One year ago, I signed the Tyler Clementi Foundation’s Upstander Pledge. In doing so, I promised to make others feel safe and included, to speak up if I see bullying occur and not to use offensive or homophobic language.

As is any promise, saying it is much easier than doing. But since I have signed the pledge, I have been compelled to uphold those words in my everyday interactions. Pledging to be an Upstander means you need to actively engage in situations that may be uncomfortable for you and may test the relationships you have with others. But if we are to ensure safe spaces for LGBTQ and other vulnerable youth, we need to ensure we pay attention to our actions and especially to the language we use. To illustrate this, I’d like to share an Upstander story of my own.

A few weeks ago during a family BBQ, my very Italian, somewhat macho, but incredibly lovable uncle, who’s also my godfather, flippantly said, “Tennis players are so gay!” while watching a US Open match. In response, I calmly challenged my uncle about his usage of the term “gay.” I asked, “What do you mean by gay? Do you mean they look silly? Do you mean they look girly with their colorful, fashionable outfits?” To which he sheepishly replied, “OK, I really mean that they look silly.” And rather than it being an awkward moment, there was some humor involved, and I think my uncle got the message loud and clear: the language we use matters.

The language we use DOES matter.

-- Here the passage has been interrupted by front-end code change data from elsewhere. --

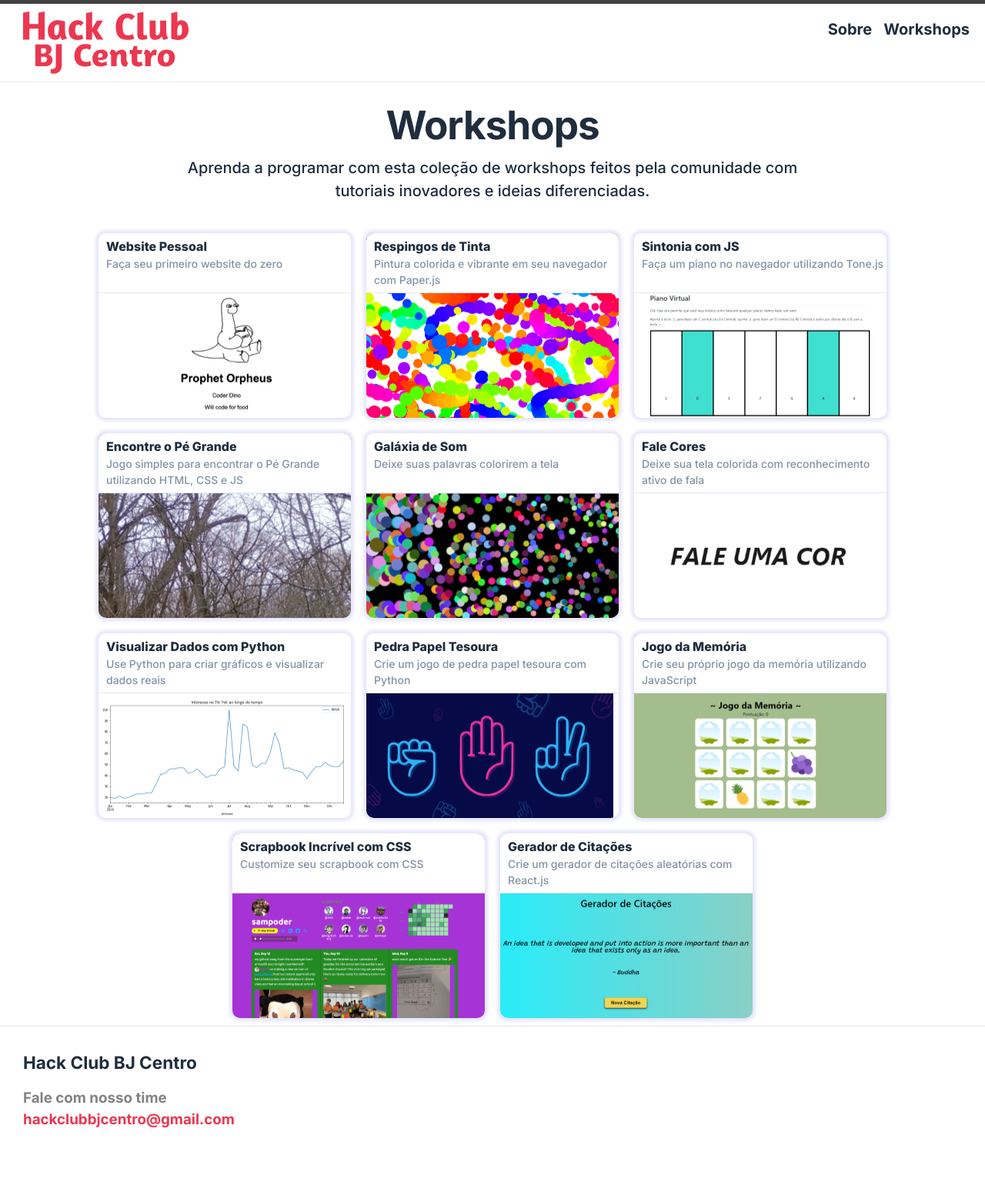
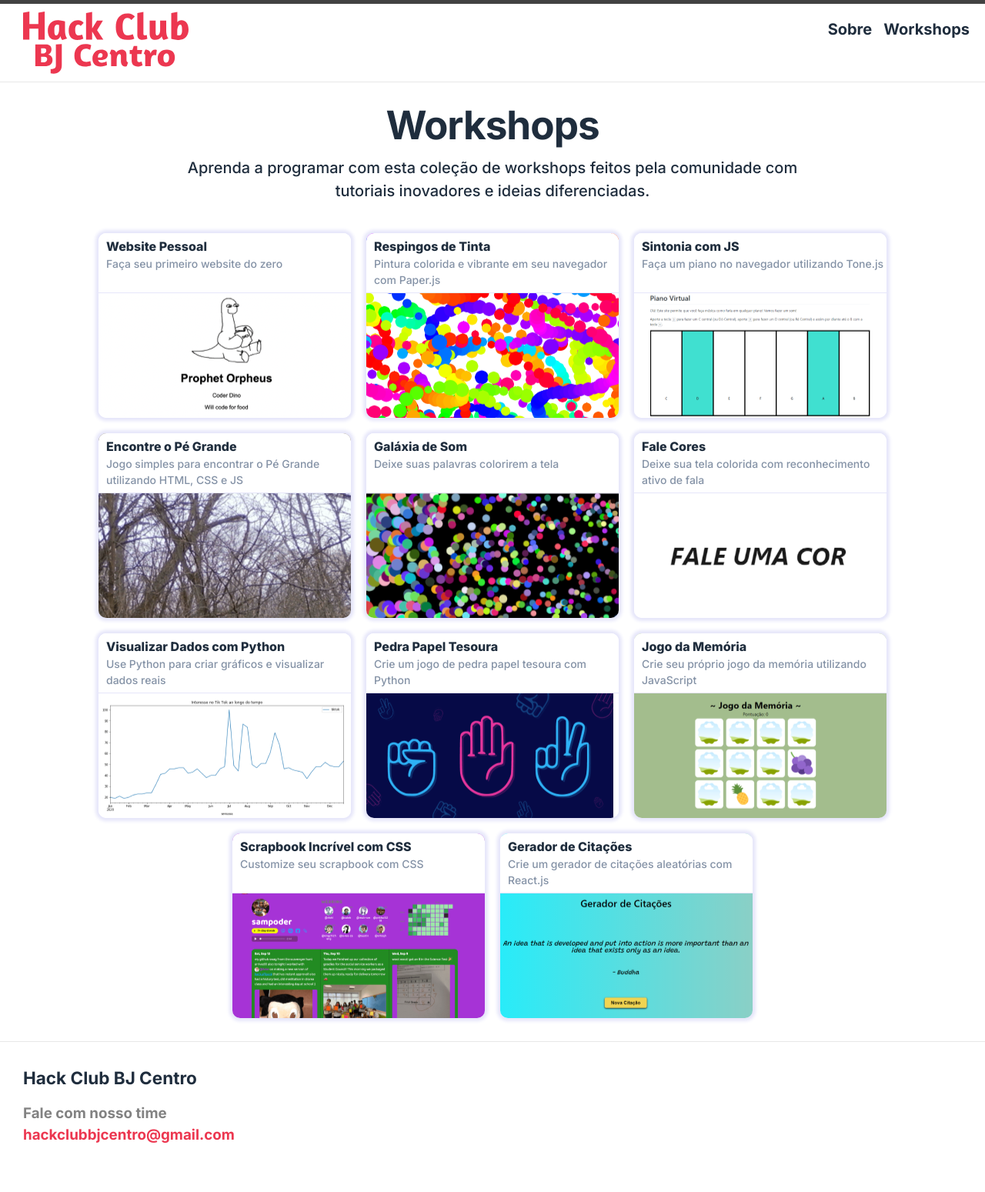
Before and after one commit to gabriellimma/hackclubbjcentro_website, a Jekyll site: the page built from docs/workshops.md, in a window 1280 px wide. Shown: the whole page at 77% size. Built offline with Jekyll 4.4.1, drawn with Linux system fonts in a browser that asks for light colours.

Commit message:
added spacing in ws page

```diff
--- a/docs/_layouts/workshopsPageDefault.html
+++ b/docs/_layouts/workshopsPageDefault.html
@@ -29,6 +29,7 @@
           {%- endif -%}
         {%- endfor -%}
       </ul>
+      <div class="mini-resizer"></div>
     </div>
 
     {%- include footer.html -%}
--- a/docs/_sass/minima/_base.scss
+++ b/docs/_sass/minima/_base.scss
@@ -264,6 +264,10 @@ table {
   height: 8vh;
 }
 
+.mini-resizer {
+  height: 20px;
+}
+
 .ws-section {
 	max-width: 100%;
 	margin: 0 auto;
```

Whether in the privacy of our own homes, at a dinner party with friends or work function, or spending time with our families, it’s important to remember that just because a gay or lesbian person is not in the room doesn’t mean it’s OK to use offensive language. Being an Upstander means that you have an opportunity to be an example for others by not using offensive language. It may mean that the next time my uncle wants to use the word “gay” in another situation, he will choose to use a more appropriate one. And in doing so will make the space around him more welcoming and inclusive. It’s that easy—by changing the words we use, we can make the world a safer, more respectful place for all.